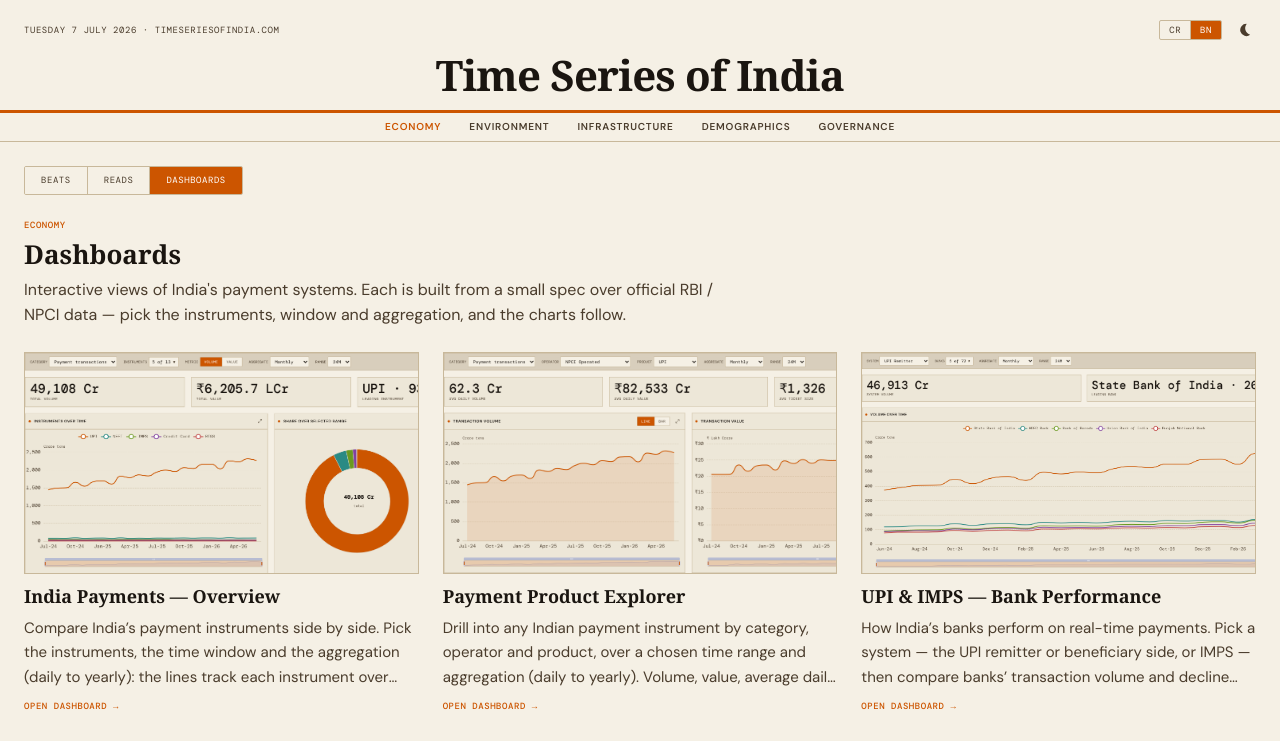
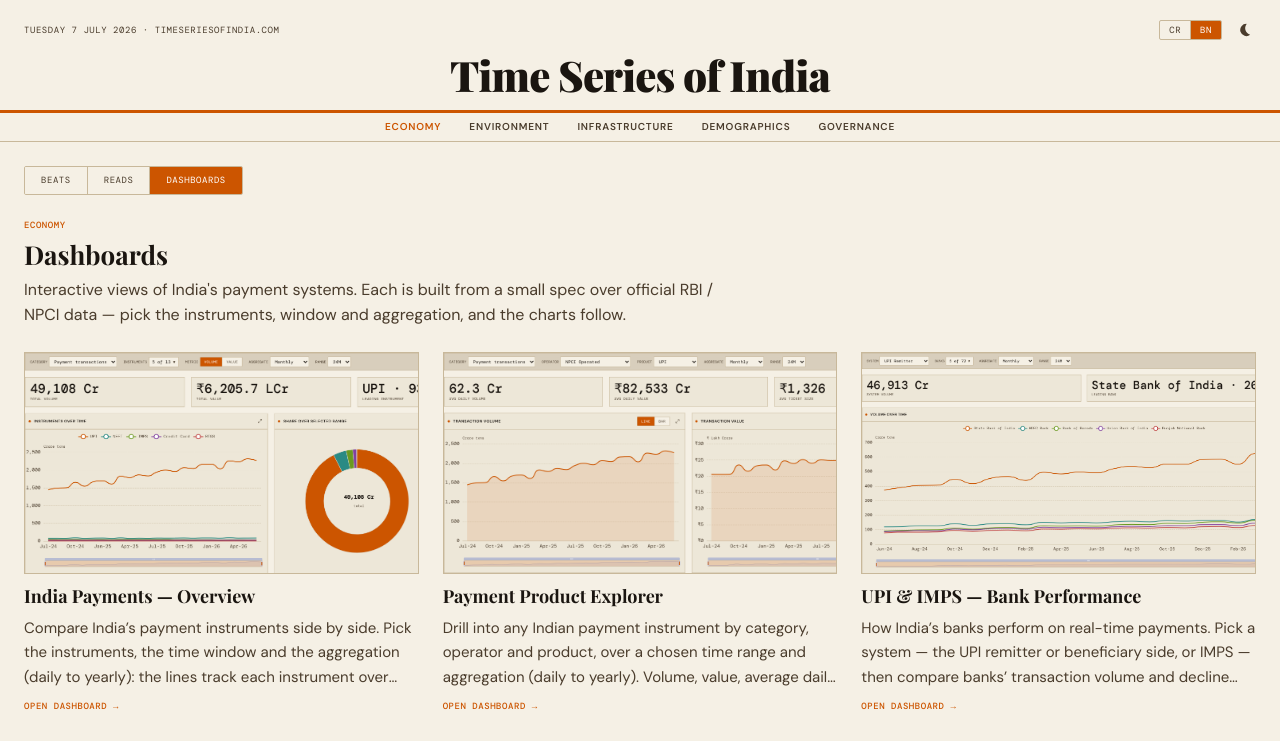
Before and after one commit to time-series-of-india/tsoi, an Astro site in the folder site/: page /economy/dashboards in a window 1280 px wide. Shown: the top 741 px of the page. Built offline with nearby package versions, Linux system fonts and the light colour scheme; Astro itself is replaced by a stand-in of ours.

Commit message:
fix(site): switch Playfair Display to font-display: fallback
RUM data showed median FCP (~217ms) already past font-display:optional's
~100ms block window with no later swap, so most real visits silently
stuck on the Georgia fallback font. fallback's ~3s swap window comfortably
covers even the P95 TTFB (~114ms), letting Playfair swap in for nearly
all visits instead.

Co-Authored-By: Claude Sonnet 5 <noreply@anthropic.com>
Claude-Session: https://claude.ai/code/session_015sS8BHnJhtMA4SvWzEc88f

```diff
--- a/site/src/styles/global.css
+++ b/site/src/styles/global.css
@@ -12,10 +12,12 @@
   font-family: 'Playfair Display';
   font-style: normal;
   font-weight: 700;
-  /* optional: with the face preloaded it's used immediately; if it isn't ready
-     the fallback stays for that load with no late swap — kills the FOUT flash
-     where a heavier serif (Georgia) showed before Playfair loaded. */
-  font-display: optional;
+  /* fallback: ~100ms invisible block period, then up to ~3s where Playfair can
+     still swap in once it arrives. RUM data (2026-07-07) showed median FCP
+     (~217ms) already past optional's ~100ms window with no later swap, so most
+     real visits were silently stuck on the Georgia fallback; P95 TTFB (~114ms)
+     comfortably fits inside fallback's 3s swap window instead. */
+  font-display: fallback;
   src: url('/fonts/playfair-display-latin-700-normal.woff2') format('woff2');
 }
 
@@ -23,7 +25,7 @@
   font-family: 'Playfair Display';
   font-style: normal;
   font-weight: 900;
-  font-display: optional;
+  font-display: fallback;
   src: url('/fonts/playfair-display-latin-900-normal.woff2') format('woff2');
 }
 
```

____________________

> **WHAT YOU SHOULD DO**
Word for word, restate the records shown above, minus the pictures.

> **EXERCISE ANSWER**
Before and after one commit to time-series-of-india/tsoi, an Astro site in the folder site/: page /economy/dashboards in a window 1280 px wide. Shown: the top 741 px of the page. Built offline with nearby package versions, Linux system fonts and the light colour scheme; Astro itself is replaced by a stand-in of ours.

Commit message:
fix(site): switch Playfair Display to font-display: fallback
RUM data showed median FCP (~217ms) already past font-display:optional's
~100ms block window with no later swap, so most real visits silently
stuck on the Georgia fallback font. fallback's ~3s swap window comfortably
covers even the P95 TTFB (~114ms), letting Playfair swap in for nearly
all visits instead.

Co-Authored-By: Claude Sonnet 5 <noreply@anthropic.com>
Claude-Session: https://claude.ai/code/session_015sS8BHnJhtMA4SvWzEc88f

```diff
--- a/site/src/styles/global.css
+++ b/site/src/styles/global.css
@@ -12,10 +12,12 @@
   font-family: 'Playfair Display';
   font-style: normal;
   font-weight: 700;
-  /* optional: with the face preloaded it's used immediately; if it isn't ready
-     the fallback stays for that load with no late swap — kills the FOUT flash
-     where a heavier serif (Georgia) showed before Playfair loaded. */
-  font-display: optional;
+  /* fallback: ~100ms invisible block period, then up to ~3s where Playfair can
+     still swap in once it arrives. RUM data (2026-07-07) showed median FCP
+     (~217ms) already past optional's ~100ms window with no later swap, so most
+     real visits were silently stuck on the Georgia fallback; P95 TTFB (~114ms)
+     comfortably fits inside fallback's 3s swap window instead. */
+  font-display: fallback;
   src: url('/fonts/playfair-display-latin-700-normal.woff2') format('woff2');
 }
 
@@ -23,7 +25,7 @@
   font-family: 'Playfair Display';
   font-style: normal;
   font-weight: 900;
-  font-display: optional;
+  font-display: fallback;
   src: url('/fonts/playfair-display-latin-900-normal.woff2') format('woff2');
 }
 
```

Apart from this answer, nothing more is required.